● DESCRIPTION OF THE TASK: From the records, pick out and copy each line containing "Schottky".

Start of Block

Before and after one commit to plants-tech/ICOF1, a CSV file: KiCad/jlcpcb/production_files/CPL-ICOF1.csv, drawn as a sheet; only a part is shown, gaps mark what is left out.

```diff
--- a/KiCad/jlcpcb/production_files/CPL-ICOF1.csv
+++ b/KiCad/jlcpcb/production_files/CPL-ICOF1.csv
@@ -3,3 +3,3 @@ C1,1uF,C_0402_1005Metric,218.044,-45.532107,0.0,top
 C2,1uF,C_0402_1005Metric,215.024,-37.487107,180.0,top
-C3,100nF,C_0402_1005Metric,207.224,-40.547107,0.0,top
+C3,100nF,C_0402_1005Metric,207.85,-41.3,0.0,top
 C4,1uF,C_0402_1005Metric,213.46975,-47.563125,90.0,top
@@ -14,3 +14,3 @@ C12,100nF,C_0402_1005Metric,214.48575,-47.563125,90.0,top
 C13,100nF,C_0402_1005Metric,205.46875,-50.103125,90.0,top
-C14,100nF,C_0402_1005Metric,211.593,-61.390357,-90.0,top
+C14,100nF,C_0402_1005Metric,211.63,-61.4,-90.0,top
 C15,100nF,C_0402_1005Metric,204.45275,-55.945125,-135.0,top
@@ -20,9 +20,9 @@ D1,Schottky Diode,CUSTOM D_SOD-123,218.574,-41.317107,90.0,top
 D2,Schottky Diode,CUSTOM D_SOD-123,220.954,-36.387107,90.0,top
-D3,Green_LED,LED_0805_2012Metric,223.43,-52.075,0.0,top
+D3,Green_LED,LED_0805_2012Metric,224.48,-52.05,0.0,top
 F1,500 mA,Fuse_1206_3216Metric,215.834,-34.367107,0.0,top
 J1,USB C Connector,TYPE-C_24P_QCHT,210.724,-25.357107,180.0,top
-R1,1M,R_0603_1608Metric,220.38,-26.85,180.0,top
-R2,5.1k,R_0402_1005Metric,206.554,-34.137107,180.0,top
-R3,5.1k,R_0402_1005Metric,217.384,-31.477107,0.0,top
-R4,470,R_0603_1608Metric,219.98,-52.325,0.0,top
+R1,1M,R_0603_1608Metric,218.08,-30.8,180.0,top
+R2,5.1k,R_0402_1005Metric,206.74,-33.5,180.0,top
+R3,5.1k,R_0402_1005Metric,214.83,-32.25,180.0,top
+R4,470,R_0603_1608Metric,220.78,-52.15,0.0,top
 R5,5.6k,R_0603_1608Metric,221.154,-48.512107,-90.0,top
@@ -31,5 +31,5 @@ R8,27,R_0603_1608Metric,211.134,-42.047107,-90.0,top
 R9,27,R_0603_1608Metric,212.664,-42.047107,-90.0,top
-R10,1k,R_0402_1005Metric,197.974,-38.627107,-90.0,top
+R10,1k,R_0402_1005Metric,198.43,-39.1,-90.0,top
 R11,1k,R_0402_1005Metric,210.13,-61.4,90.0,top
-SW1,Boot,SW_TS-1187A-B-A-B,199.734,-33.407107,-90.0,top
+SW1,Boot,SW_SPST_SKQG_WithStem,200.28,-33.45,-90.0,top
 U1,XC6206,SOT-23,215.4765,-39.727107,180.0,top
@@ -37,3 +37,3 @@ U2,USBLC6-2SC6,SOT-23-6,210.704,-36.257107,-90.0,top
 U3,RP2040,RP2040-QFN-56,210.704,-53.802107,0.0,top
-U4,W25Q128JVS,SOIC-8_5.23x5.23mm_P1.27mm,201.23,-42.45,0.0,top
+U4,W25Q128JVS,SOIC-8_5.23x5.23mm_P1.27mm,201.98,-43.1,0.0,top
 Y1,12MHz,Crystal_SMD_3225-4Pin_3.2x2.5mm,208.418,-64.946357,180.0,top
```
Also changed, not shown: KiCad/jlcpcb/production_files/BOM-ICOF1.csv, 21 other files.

End of Block

● REPLY TO THE TASK:
@@ -20,9 +20,9 @@ D1,Schottky Diode,CUSTOM D_SOD-123,218.574,-41.317107,90.0,top
 D2,Schottky Diode,CUSTOM D_SOD-123,220.954,-36.387107,90.0,top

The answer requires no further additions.